Search technique
In order to create the PubMed search strategy, which is presented in Additional File 1, we sought advice from a health science librarian. By confirming that several sentinel articles were found, the sensitivity of the search strategy was tested. The PubMed approach will be modified to use other databases’ specific syntax. A new search will be conducted in the early months of April 2020 after the initial one in November 2019 was completed.

management of data
The records gleaned through searches of electronic databases will be kept in EndNote X9 (Clarivate Analytics, PA, USA). Additionally, the data will be transferred into Covidence, an online tool developed by Veritas Health Innovation in Melbourne, Australia, to enable the systematic review’s efficient administration. EndNote and Covidence will each detect and get rid of duplicate records in turn.

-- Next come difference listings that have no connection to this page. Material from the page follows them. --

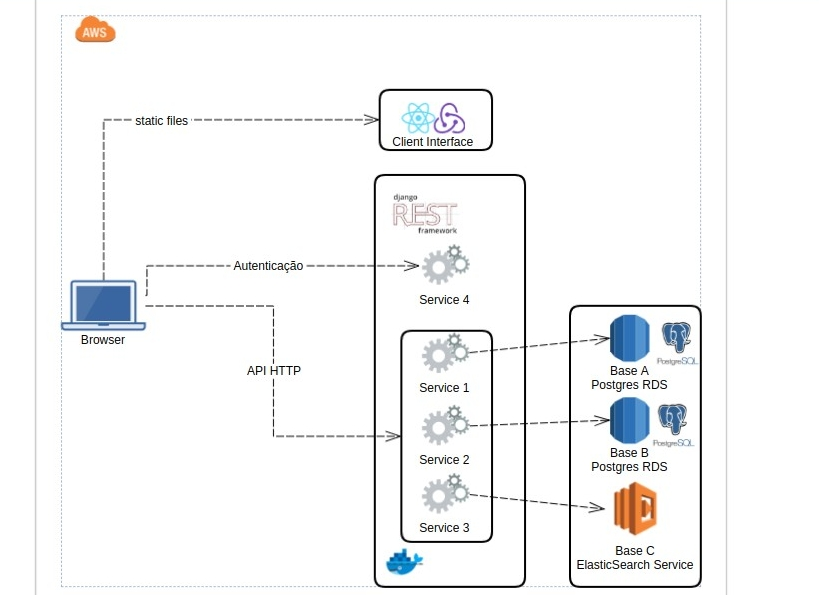
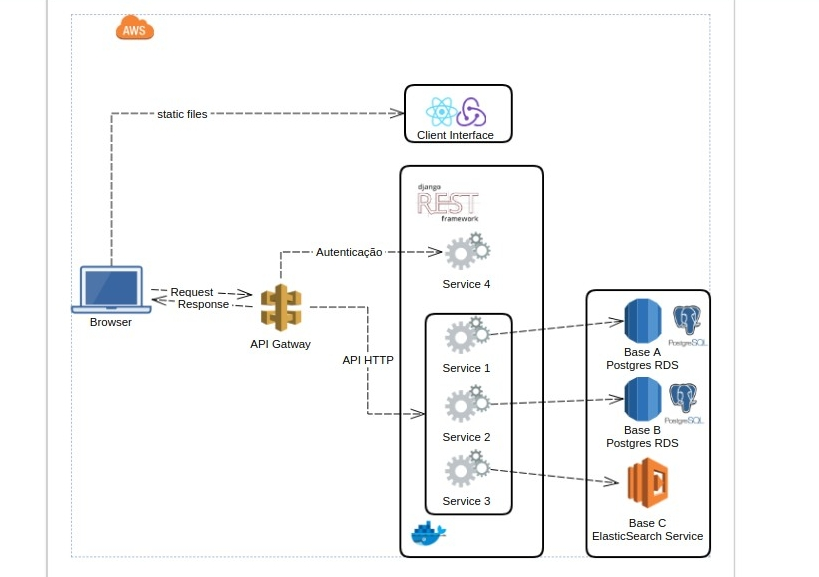
Adcionando api gateway

Changed region(s): [[0.0305, 0.0, 0.8852, 1.0], [0.0916, 0.0, 0.2137, 0.0936]]

diff --git a/README.md b/README.md
@@ -48,6 +48,12 @@ Em uma abordagem HTTP RESTful, usamos uma  interface que compusesse o protocolo 
 
 ![APIs](https://github.com/JonnatasCabral/desafioSC/blob/master/imagens/api.jpg)
 
+#### API Gateway
+
+Para a porta de entrada das nossas APIs, escolhi usar o API Gateway da AWS. Pensando na segurança, possuir um Gateway de APIs é uma das melhores soluções no mercado para conseguir ter o controle integral de sua API. 
+Contemplando os pilares CIA (Confidentiality, Integrity, Availability) de forma quase impecável.
+
+
 ##### Payloads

choice of studies
Two reviewers will independently evaluate the search results based on the inclusion and exclusion criteria. First, all titles and abstracts will be scrutinized to weed out any pointless studies. The full texts of studies that may be eligible or whose eligibility is debatable will be acquired and reviewed to determine eligibility using a form for full text screening, which will be put through a pilot test on five randomly chosen full texts. Reviewer disagreements will be settled via discussion or, if required, by a third reviewer. By calculating the raw percentage of agreement and Cohen’s coefficient, inter-rater agreement will be quantified. The Preferred Reporting Items for Systematic Reviews and Meta-Analyses (PRISMA) flow diagram will be used to record and summarize the specific justifications for study exclusions. Both reviewers will be aware of the authors’ names and the names of the journals they are reviewing.

extraction of data
Two reviewers will independently extract the data from the retained studies and input it into a data extraction form, which will then be pilot tested on five randomly chosen studies. Discussion or a third reviewer will be used to settle any differences in the retrieved material amongst the reviewers. To gather pertinent information, the respective authors of the research will be contacted as needed. We will gather the following data: Title, authors (first author and corresponding author), first author’s address, journal (or source for unpublished reports), publication year, intervention year, nation, funding source, study design, sample size (number of clusters for each group and number of participants in each group), sample characteristics (e.g., age, sex, and socioeconomic status), intervention (including timing, duration, food and nutritional content), and title (if available). As separate reports may include additional findings, several reports of a single research will be compiled. We shall get in touch with the appropriate author if there are discrepancies in the findings of different publications of the same research in order to get more precise results. The Additional File 2 contains the data extraction form.